The 65 year-old watchmaker, Jack Barouh, argued his secretive behaviour was motivated by his fear as a Jew of persecution and sudden loss. He is just one of many US citizens being tried for tax evasion who held secret accounts at the Swiss bank, UBS.
The bank last year admitted to the US government it had hundreds of such accounts. Some of these may have aided US citizens avoid paying tax. ‘Hide and hoard’
Mr Barouh had pleaded guilty in February to filing a false tax return which did not include his assets held in a range of non-US accounts. Supported by a doctor’s report, he argued he had developed a “hide and hoard” mentality, something often found in Holocaust survivors and their families.
Both Mr Barouh’s parents survived the killing of Jews during the Second World War and fled Europe. He admitted hiding about $10m (£6.5m) in bank accounts he controlled from 2002 to 2008, not only in Switzerland.
He, alongside hundreds of others, were caught after UBS last year admitted orchestrating tax evasion among rich US clients and paid a $780m fine.
The American Gathering of Holocaust Survivors and their Descendants rejected Mr Barouh’s defence.
It told the Reuters news agency: “Holocaust survivors and their families reject the demeaning assertion that ‘survival behaviour’ learned from the Holocaust could justify illegal evasion of taxes.”
Assistant US Attorney, Jeffrey Neiman, also said the Holocaust defence was no excuse: “It does not give this defendant a license to break the law.

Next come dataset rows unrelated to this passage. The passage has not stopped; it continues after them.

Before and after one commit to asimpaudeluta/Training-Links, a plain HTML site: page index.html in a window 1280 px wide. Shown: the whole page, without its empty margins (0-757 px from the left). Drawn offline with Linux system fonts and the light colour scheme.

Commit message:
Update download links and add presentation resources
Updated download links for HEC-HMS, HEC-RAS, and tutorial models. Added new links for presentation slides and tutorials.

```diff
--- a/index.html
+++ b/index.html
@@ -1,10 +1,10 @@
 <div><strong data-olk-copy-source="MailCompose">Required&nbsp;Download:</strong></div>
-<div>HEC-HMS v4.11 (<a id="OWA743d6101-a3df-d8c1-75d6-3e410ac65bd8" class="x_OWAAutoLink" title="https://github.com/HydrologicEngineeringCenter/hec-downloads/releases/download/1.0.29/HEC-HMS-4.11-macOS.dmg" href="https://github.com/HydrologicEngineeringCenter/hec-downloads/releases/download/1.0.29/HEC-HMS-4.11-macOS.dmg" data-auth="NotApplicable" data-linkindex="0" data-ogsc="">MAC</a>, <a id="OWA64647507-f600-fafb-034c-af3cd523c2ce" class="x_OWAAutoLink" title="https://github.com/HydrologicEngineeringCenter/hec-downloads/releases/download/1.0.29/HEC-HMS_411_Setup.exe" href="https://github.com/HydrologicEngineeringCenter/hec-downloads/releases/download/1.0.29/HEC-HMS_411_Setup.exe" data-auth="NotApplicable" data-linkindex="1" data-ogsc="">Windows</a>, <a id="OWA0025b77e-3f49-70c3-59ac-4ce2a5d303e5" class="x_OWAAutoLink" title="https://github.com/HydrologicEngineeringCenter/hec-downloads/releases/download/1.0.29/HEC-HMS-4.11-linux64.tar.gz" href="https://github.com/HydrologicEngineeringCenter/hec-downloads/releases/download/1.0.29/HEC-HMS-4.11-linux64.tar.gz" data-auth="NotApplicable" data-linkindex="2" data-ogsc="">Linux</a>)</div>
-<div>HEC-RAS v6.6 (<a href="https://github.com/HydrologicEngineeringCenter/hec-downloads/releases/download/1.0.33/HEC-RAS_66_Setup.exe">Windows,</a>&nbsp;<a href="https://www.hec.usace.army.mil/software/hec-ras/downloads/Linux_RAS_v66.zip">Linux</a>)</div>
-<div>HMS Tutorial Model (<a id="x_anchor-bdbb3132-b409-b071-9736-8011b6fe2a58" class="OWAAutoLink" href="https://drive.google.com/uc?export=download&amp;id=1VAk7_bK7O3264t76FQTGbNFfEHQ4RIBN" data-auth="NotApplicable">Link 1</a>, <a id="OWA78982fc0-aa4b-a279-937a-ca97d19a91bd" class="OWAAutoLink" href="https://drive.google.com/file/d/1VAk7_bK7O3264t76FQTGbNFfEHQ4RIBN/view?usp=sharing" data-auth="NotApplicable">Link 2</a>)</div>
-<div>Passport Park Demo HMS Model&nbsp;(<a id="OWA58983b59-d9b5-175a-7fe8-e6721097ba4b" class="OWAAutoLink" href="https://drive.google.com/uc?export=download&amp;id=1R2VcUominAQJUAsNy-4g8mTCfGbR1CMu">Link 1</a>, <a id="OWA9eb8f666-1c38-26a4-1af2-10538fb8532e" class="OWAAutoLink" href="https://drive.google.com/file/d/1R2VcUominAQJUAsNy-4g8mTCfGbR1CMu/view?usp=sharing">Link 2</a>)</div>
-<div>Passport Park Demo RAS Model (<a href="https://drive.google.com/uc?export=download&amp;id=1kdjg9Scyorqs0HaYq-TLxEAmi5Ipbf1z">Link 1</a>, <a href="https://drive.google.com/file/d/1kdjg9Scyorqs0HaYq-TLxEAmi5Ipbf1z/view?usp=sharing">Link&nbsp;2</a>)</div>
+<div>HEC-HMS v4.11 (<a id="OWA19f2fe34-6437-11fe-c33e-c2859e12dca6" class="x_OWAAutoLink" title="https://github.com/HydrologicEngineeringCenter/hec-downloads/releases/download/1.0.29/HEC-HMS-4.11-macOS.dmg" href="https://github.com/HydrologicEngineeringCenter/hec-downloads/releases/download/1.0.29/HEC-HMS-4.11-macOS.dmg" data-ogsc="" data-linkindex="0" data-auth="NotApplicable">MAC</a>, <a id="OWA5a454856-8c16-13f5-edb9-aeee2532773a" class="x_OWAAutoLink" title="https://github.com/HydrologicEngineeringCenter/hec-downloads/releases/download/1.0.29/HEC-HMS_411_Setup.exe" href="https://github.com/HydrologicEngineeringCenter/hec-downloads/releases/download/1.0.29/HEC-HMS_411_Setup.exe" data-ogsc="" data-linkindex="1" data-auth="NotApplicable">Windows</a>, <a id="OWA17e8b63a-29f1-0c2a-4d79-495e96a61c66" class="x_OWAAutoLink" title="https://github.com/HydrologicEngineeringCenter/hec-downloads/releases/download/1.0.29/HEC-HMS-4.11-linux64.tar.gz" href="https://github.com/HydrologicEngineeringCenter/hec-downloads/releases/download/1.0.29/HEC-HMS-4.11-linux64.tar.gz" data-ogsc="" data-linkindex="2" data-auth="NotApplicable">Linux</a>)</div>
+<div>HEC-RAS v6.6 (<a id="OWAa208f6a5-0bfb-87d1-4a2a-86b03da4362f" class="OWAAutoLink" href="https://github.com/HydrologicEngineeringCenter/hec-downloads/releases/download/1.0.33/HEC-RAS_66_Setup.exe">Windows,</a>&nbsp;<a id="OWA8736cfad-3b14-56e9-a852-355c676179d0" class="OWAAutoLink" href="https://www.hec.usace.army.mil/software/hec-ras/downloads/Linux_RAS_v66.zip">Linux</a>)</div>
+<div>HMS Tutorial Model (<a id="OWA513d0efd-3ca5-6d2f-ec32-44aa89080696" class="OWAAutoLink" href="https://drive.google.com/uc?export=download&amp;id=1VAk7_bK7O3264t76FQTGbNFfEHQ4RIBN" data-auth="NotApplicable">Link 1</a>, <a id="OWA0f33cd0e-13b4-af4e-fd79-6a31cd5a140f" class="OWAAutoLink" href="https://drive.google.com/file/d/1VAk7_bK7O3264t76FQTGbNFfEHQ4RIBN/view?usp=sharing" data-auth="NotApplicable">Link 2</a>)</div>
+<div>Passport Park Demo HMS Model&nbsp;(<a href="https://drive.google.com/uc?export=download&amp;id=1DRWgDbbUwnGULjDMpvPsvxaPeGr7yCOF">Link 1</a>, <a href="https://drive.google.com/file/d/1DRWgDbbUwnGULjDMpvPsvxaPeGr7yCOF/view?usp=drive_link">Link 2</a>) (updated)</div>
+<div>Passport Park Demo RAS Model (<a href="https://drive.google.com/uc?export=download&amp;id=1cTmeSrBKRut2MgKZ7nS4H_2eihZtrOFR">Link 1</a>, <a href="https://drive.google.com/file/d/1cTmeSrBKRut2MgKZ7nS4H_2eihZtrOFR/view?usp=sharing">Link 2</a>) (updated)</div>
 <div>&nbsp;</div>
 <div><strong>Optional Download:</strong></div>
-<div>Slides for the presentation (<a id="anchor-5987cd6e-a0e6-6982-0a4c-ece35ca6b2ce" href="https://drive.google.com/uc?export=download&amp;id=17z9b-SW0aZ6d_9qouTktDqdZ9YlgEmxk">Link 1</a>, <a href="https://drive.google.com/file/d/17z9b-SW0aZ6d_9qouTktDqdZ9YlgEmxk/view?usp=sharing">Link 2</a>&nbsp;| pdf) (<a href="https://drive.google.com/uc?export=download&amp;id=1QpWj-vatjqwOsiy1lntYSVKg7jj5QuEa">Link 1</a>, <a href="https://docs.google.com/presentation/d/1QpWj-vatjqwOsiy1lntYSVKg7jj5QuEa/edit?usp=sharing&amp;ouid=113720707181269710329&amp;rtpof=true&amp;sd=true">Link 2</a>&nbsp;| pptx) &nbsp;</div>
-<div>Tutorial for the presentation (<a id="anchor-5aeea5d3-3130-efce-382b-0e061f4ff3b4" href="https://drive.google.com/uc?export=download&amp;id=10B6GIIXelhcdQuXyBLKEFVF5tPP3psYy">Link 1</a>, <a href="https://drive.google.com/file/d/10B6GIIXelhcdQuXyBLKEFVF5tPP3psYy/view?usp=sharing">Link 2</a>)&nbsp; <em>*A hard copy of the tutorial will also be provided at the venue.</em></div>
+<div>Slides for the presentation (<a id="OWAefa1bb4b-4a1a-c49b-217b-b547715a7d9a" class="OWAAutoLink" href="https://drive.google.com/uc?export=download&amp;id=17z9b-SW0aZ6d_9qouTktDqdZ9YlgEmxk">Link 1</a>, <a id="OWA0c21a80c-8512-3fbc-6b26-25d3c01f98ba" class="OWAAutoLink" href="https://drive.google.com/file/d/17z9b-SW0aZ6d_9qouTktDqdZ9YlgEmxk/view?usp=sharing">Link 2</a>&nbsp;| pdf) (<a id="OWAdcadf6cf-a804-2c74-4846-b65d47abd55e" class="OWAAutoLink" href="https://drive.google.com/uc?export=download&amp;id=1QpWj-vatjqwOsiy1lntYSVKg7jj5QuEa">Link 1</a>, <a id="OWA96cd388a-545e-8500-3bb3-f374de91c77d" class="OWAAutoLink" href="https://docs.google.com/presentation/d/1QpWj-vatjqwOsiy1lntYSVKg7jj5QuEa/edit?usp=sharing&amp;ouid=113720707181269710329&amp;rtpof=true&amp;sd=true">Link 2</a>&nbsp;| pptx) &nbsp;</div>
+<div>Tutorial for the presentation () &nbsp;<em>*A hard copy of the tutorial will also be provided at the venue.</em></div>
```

Tax fraud is tax fraud.”
Mr Barouh was jailed for 10 months.